Who can work with Alexis?

The women we have hired over the years to care for Alexis and carry out her daily program activities have added a whole other layer of richness to our lives. When Alexis was younger and fitter, we generally employed young university students with a special interest in rehabilitation. They generally came from programs in physical, occupational or recreation therapy or from nursing, special education or kinesiology. However, there were always a few exceptions, young women who struck as having the right skills and attitude to foster the kind of life we wanted for our daughter and knew was possible. These young ladies assisted Alexis in participating in various activities throughout the city and helped her to maintain a very active schedule.

Alexis is older and stiffer now, almost 42 at this point, and much older than that in terms of actual functioning level because of the highly sedentary nature of her existence. At this point, she has neither the interest nor the resilience to participate at the level of activity and social interaction that she previously enjoyed. Alexis now needs a different staffing model and staff need a different skill set than was previously the case.

What seems to work best for Alexis now is to either hire older women with families of their own who have the understanding and compassion to be able to deal with Alexis as you would with babies or very young children, which, in some ways, is the level at which she functions. We have also had success employing single young people who are planning to build a career in this field. Currently, all of these people are immigrants to our country and come from the same ethnic background and our ‘Alexis team’ now seems to function like one extended family unit, which is a comfort and a blessing to all three of us. I don’t know if this will last but I can say that I have never experienced such peace and satisfaction in the hiring process as I have over the past few years. More importantly, Alexis seems more content and settled than she has been for a long time!

Over one hundred different people have worked with Alexis through the years because until recently we were hiring parttime staff only and, as I said, many of those were students who treated this situation as a temporary practicum and lasted for only a year or two at best.
All of these people, through their various personal interests and personality qualities have brought special gifts to Alexis and to us in terms of opening up our world and forcing us to become more flexible and broad-based than we would otherwise have been.
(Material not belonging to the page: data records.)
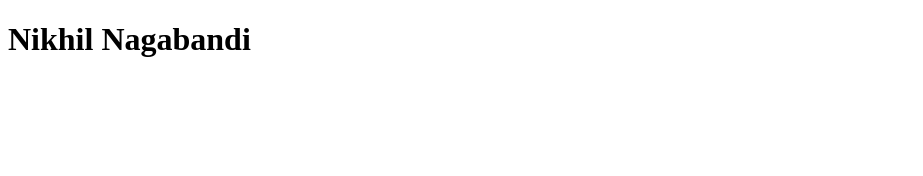
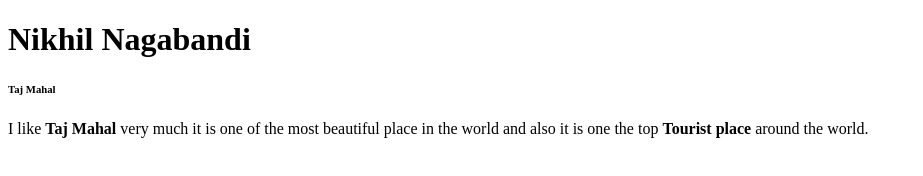
Before and after one commit to 44-563-WebApps-F21/webapps-f21-assignment-3-nagabandinikhil, a plain HTML site: page index.html in a window 1280 px wide. Shown: the whole page, without its empty margins (0-923 px from the left). Drawn offline with Linux system fonts and the light colour scheme.

Commit message:
Added a Favorite Location with short description in index.html

```diff
--- a/index.html
+++ b/index.html
@@ -5,5 +5,9 @@
 </head>
 <body>
 	<h1>Nikhil Nagabandi</h1>
+	<h6>Taj Mahal</h6>
+	<p>
+		I like <strong>Taj Mahal</strong> very much it is one of the most beautiful place in the world and also it is one the top <strong>Tourist place</strong> around the world.
+	</p>
 	</body>
 </html>
```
In many different ways they have enriched our lives, perhaps, for Joe and me, even more than might have been the case if we had never had to travel down this path.


Well that is our life and Alexis’ life in a nutshell! It has been a very different life than the one Joe and I planned together when we were a young family with two bright, active children. But then Alexis was born, and everything changed. And we changed.

Our two older children, Marcus and Juliana, are leading happy and productive lives elsewhere with their partners and children (two each). Joe and I each had a career although limited in some ways. And we also have Alexis and all the richness she has truly brought into our lives. As for me personally, although I never had the opportunity to pursue my theoretical interest in creativity, I have certainly had the opportunity to live creatively, and have made many interesting discoveries along the way!